=== Begin Enclosure ===
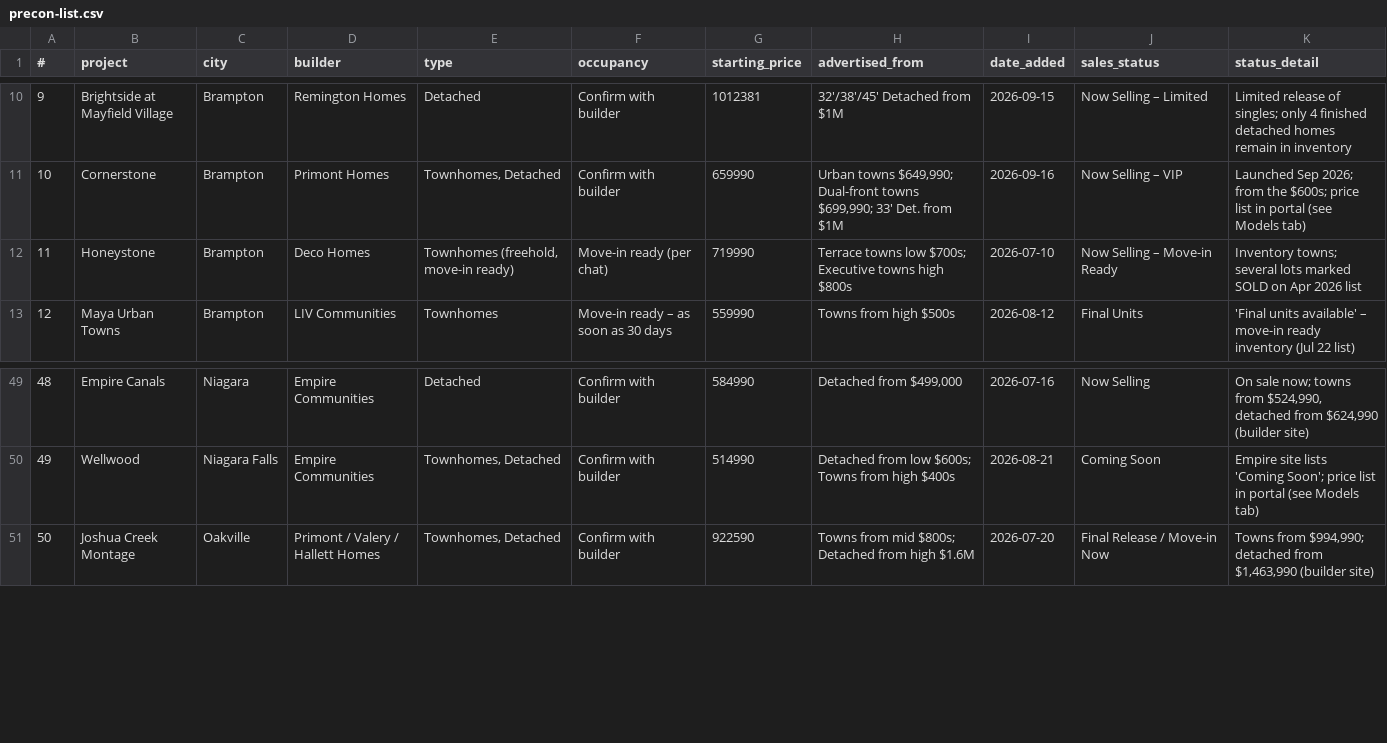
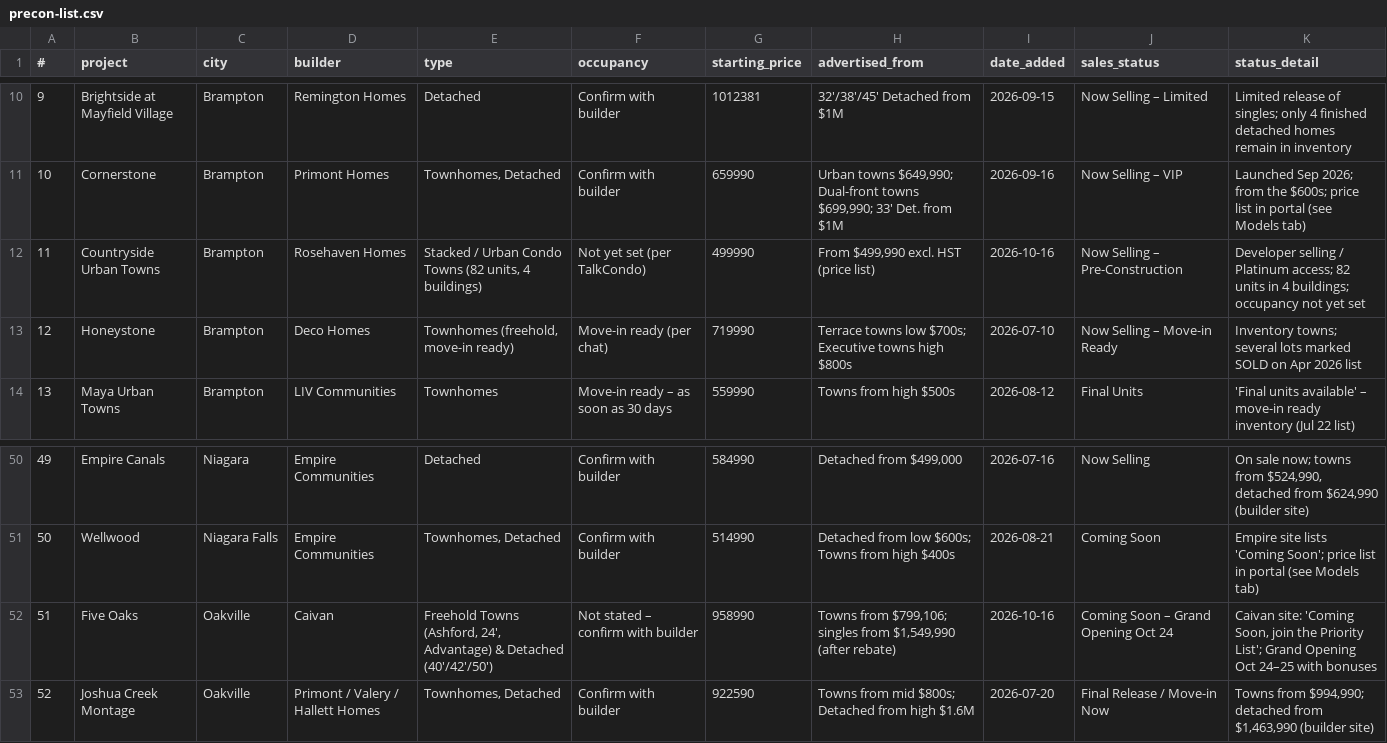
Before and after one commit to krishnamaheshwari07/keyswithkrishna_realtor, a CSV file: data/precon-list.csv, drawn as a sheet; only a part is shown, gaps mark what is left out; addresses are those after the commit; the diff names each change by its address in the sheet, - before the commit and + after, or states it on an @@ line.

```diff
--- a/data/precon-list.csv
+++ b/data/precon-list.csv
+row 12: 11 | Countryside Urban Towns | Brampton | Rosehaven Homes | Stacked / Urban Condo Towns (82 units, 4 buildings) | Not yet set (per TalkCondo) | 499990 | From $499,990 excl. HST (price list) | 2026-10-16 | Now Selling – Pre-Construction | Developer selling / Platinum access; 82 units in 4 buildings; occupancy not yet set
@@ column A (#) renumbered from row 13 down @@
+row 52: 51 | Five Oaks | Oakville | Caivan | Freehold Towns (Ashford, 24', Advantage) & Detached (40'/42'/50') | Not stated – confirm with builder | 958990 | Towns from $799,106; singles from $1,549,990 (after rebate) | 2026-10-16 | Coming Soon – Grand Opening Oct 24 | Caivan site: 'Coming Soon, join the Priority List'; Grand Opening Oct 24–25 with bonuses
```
=== End Enclosure ===
=== Begin Enclosure ===
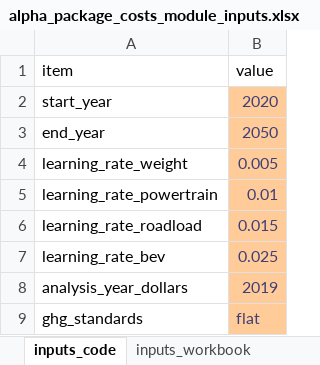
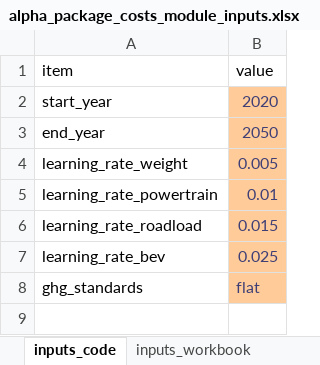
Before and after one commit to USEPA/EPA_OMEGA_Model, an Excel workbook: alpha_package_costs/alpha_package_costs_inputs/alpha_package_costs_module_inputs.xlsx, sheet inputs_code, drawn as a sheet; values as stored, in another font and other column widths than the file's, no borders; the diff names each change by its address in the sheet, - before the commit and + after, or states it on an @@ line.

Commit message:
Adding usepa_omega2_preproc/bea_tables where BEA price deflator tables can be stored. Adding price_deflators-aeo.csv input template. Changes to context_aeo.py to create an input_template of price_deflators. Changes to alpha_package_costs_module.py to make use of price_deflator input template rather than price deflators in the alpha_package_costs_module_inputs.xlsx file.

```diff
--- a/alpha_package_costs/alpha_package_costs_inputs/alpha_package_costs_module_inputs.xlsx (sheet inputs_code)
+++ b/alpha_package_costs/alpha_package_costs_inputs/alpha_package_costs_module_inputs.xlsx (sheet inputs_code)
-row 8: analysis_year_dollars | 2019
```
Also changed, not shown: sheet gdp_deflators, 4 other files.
=== End Enclosure ===
» Instructions for the task: Report every line from the listing above where the string "precon" can be found.

» Output of the task:
Before and after one commit to krishnamaheshwari07/keyswithkrishna_realtor, a CSV file: data/precon-list.csv, drawn as a sheet; only a part is shown, gaps mark what is left out; addresses are those after the commit; the diff names each change by its address in the sheet, - before the commit and + after, or states it on an @@ line.
--- a/data/precon-list.csv
+++ b/data/precon-list.csv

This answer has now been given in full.